Rachel Lampard again from her Vice President’s address to Conference:
“The mission of the church, God’s mission, is to be involved not only in the alleviation of human suffering but also in the eradication of the roots of that suffering. Pity and compassion are vital responses, Christian responses, but this experience should also provoke within us the justice response, the why question.
“But isn’t this just one more thing for our churches to do when we’re already struggling to hold it together? Many churches are already involved in this “justice” mission in a variety of ways, perhaps unconsciously so. From the full scale foodbank to the drop in coffee morning which has turned into a haven for exhausted mums or people seeking asylum. To the church members who have a chat with the young people who hang around on the church wall instead of seeing them as a threat or nuisance. To the prayer group which holds different people in the community before God in prayer each week.
“And then perhaps, like the mustard seed, someone in the congregation asks that why question about someone they meet – why are they hungry, or homeless or lonely? – and it becomes like a grit in the oyster, something that can’t be ignored, and which can be transformative.”
You see, The Saviour has a people … in all corners of the world but are we those who ask that ‘why’ question or do we stay silent?

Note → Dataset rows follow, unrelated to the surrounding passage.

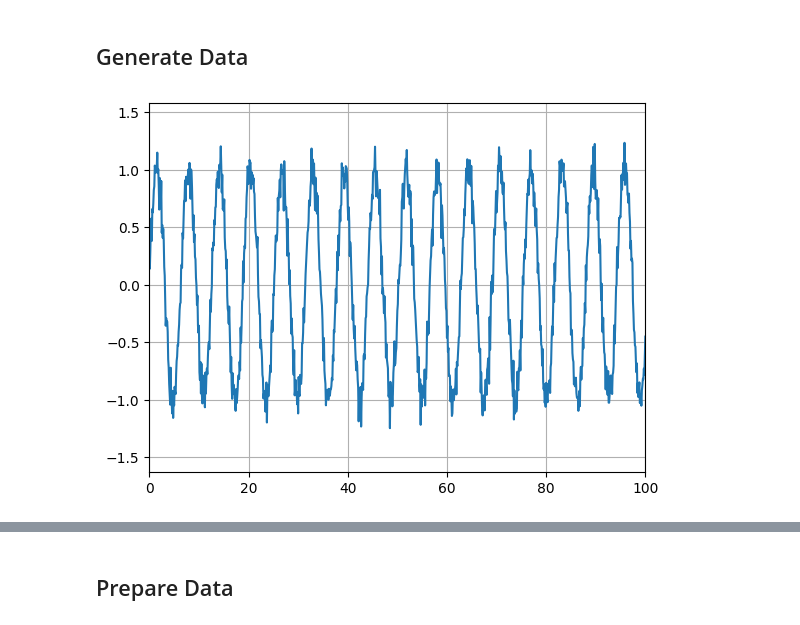
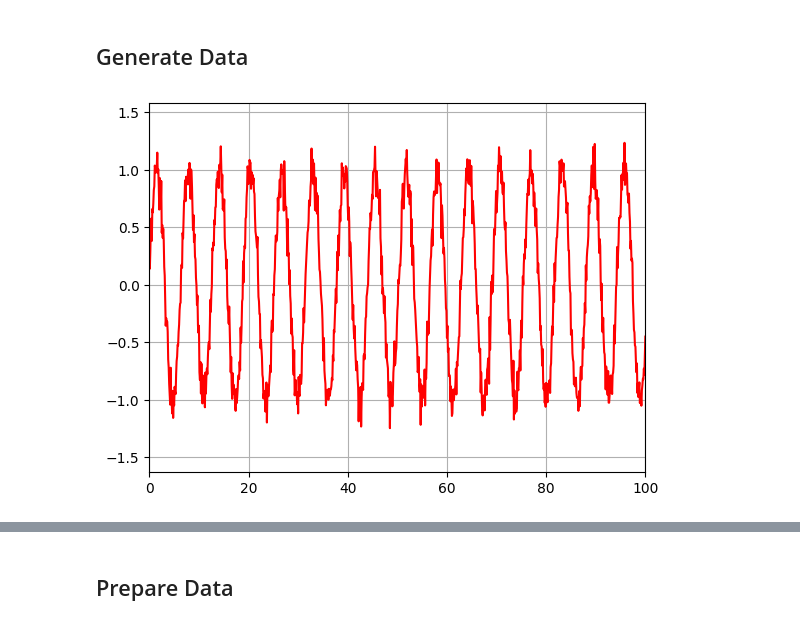
Before and after one commit to marilynbraojos/transformer_demo, a Jupyter notebook: sinefct_dev.ipynb, the cells around one changed output, grey strips where cells are left out. Drawn from its saved outputs; the diff is of its cells as text; code cells hidden in the pictures.

```diff
--- a/sinefct_dev.ipynb
+++ b/sinefct_dev.ipynb
@@ -85,5 +85,6 @@ def generate_data(data_path: Path, num_steps: int = 1000000, interval: float = 0
     np.savez(data_path, y=y)
 
     return num_steps, interval
-# %%
-(num_steps, interval)= generate_data("data.npz")
+# %%
+sine = Path("sine_data.npz")
+sawtooth = Path("saw_data.npz")
@@ -90,7 +135,10 @@ def generate_data(data_path: Path, num_steps: int = 1000000, interval: float = 0
+# %%
+(x_sine, num_steps, interval) = generate_data(sine, num_steps=1000000, interval=0.1, waveform_type='sine')
+(x_saw, num_steps, interval) = generate_data(sawtooth, num_steps=1000000, interval=0.1, waveform_type='sawtooth')
 # %%
-plt.plot(np.linspace(0, num_steps * interval, num_steps), np.load('data.npz')['y'])
+plt.plot(x_sine, np.load('sine_data.npz')['y'], color='r', label='Noisy Sine Wave')
 plt.grid(True)
 plt.xlim(0,100)
 plt.show()
 # %% [output]
-[figure, old version]
+[figure, new version]
```
Also changed, not shown: parts of 7 cells of this notebook.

We need to remember that the story has an end and the Saviour has a people, but also …
3. The people have a hope
… and that hope is in the words of our text:
“… our salvation is nearer now than when we first believed. The night is nearly over; the day is almost here.”
Romans 13: 11b-12 (NIV)
Again, this isn’t in literal timing but in anticipation of God’s great change.
Susan Grove Eastman, Assistant Professor at Duke Divinity School in North Carolina, puts it this way:
“Paul tells us that as Christians we are all ‘morning people.’ The time is just before dawn, the sky is brightening, the alarm is ringing, day is at hand. It is time to rouse our minds from slumber, to be alert to what God is doing in the world, and to live in accordance with God’s coming salvation.”
Paul thinks it’s so important, he interrupts himself in his writing of Romans 13 to remind his hearers of their common hope in the clear and revealing light of God’s coming day of salvation (vv. 12-13). This hope should spark new ways of relating to one another.
As we go into Advent, you could say that Paul intends to give us “night vision” to see the hope of Christ and to be able to respond in faith.
As children on a car journey – are we there yet?
The point is, of course, we’re not there yet. But, as the Church of Christ in this place, we are the signs of hope. The signs are when we model God’s good news to our neighbours; speak peace into places of conflict and find ways to represent the light where we are.
- The story has an end
- The Saviour has a people
- The people have a hope